Susanne Mandrup, head of the DNRF center ATLAS, has a new state-of-the-art tool available for her genetic research related to obesity. The new instrument makes it possible to analyze hundreds of genetic samples much faster and cheaper than before.
A late Christmas gift recently arrived at the Center for Functional Genomics and Tissue Plasticity (ATLAS) at the University of Southern Denmark. In early January, a so-called Illumina NovaSeq 6000 was installed at the Department of Biochemistry and Molecular Biology. The NovaSeq is the latest and most advanced high-throughput DNA sequencing platform from Illumina, a company that develops systems for advanced genetic analysis. The new instrument is part of the University of Southern Denmark’s co-financing of ATLAS and is only the second of its kind in Denmark. The new NovaSeq will be an important workhorse for the head of the center, Susanne Mandrup, but it will also be available to other research groups at the university.
The overall aim of ATLAS is to determine how obesity alters properties of specific cell types in liver and fat tissues. By combining high-throughput sequencing with different biochemical technologies, researchers in ATLAS will determine changes in gene expression as well as changes in the epigenomic programming of different cell types in the liver and adipose tissue in response to obesity.

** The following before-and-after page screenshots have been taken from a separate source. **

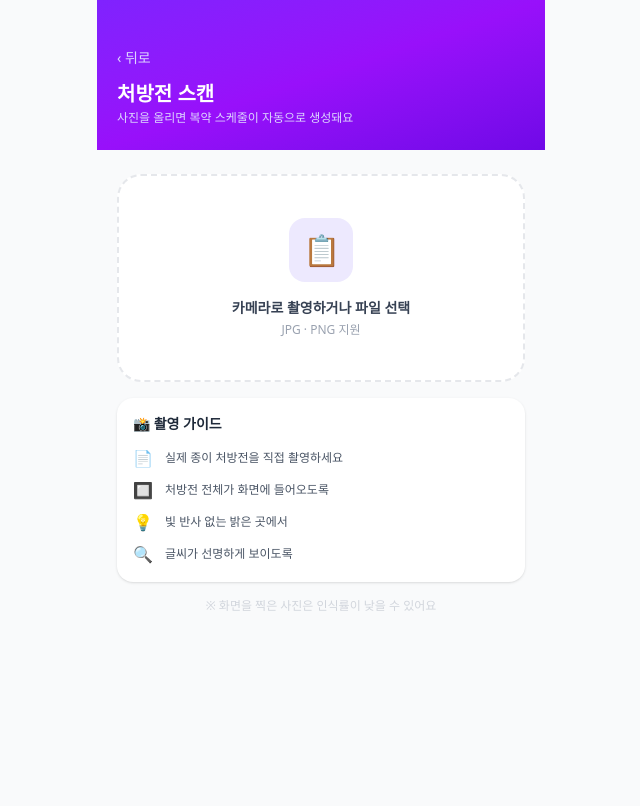
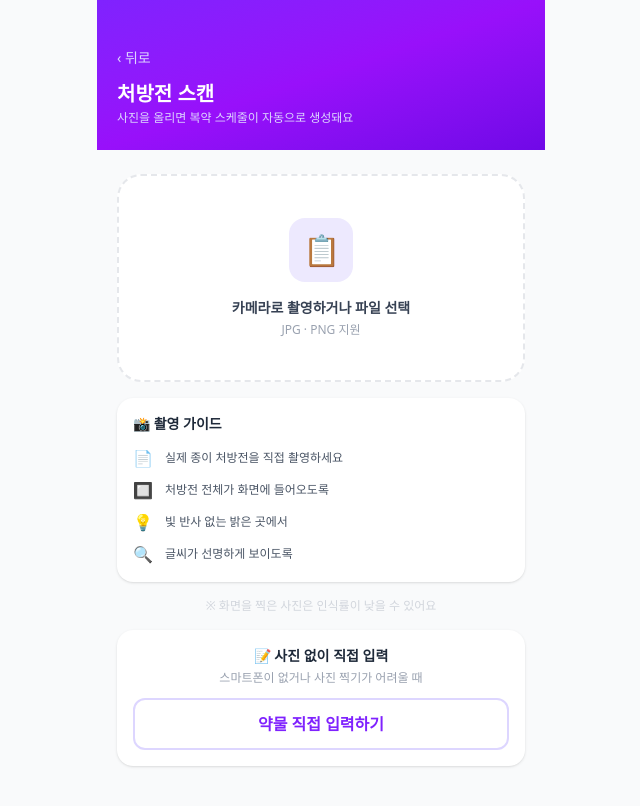
Before and after one commit to AI-HealthCare-02/AI_02_05, a Next.js app in the folder frontend/: page /upload in a window 1280 px wide. Shown: the top 806 px of the page, without its empty margins (319-959 px from the left). Built offline with nearby package versions, Linux system fonts and the light colour scheme; no server answers.

Commit message:
feat: 처방전 직접 입력 버튼 추가

```diff
--- a/frontend/src/app/upload/page.tsx
+++ b/frontend/src/app/upload/page.tsx
@@ -22,6 +22,19 @@ export default function UploadPage() {
   }, [upload, router]);
 
   const isLoading = isPending || compressing;
+
+  const handleManualEntry = async () => {
+    const token = localStorage.getItem("access_token");
+    const headers: Record<string, string> = { "Content-Type": "application/json" };
+    if (token) headers["Authorization"] = `Bearer ${token}`;
+    try {
+      const res = await fetch(`${process.env.NEXT_PUBLIC_API_URL ?? "http://localhost:8000"}/api/ocr/manual`, {
+        method: "POST", headers,
+      });
+      const data = await res.json();
+      router.push(`/ocr/${data.ocr_id}`);
+    } catch {}
+  };
 
   return (
     <main className="min-h-screen bg-gray-50 flex flex-col">
@@ -89,6 +102,18 @@ export default function UploadPage() {
         </div>
 
         <p className="text-xs text-gray-300 text-center">※ 화면을 찍은 사진은 인식률이 낮을 수 있어요</p>
+
+        {/* 직접 입력 */}
+        <div className="bg-white rounded-2xl p-4 shadow-sm text-center">
+          <p className="text-sm font-bold text-gray-800 mb-1">📝 사진 없이 직접 입력</p>
+          <p className="text-xs text-gray-400 mb-3">스마트폰이 없거나 사진 찍기가 어려울 때</p>
+          <button
+            onClick={handleManualEntry}
+            disabled={isLoading}
+            className="w-full border-2 border-violet-200 text-violet-600 font-semibold py-3 rounded-xl hover:bg-violet-50 transition-colors disabled:opacity-40">
+            약물 직접 입력하기
+          </button>
+        </div>
       </div>
     </main>
   );
```
Also changed, not shown: 1 other file (tests, documents, lock files or other folders).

The high capacity of the new NovaSeq allows the researchers in ATLAS to study cellular gene expression thoroughly by sequencing RNA from hundreds of mouse or human samples and run both types of samples faster and at lower costs than before. Furthermore, the scalability of the instrument gives an astonishing data output of up to 20 billion sequencing reads per run. This is at least a 10-fold upgrade compared to the Illumina HiSeq 1500 sequencing platform, which is already an integrated part of the research unit. The first data are already being analyzed by the new NovaSeq.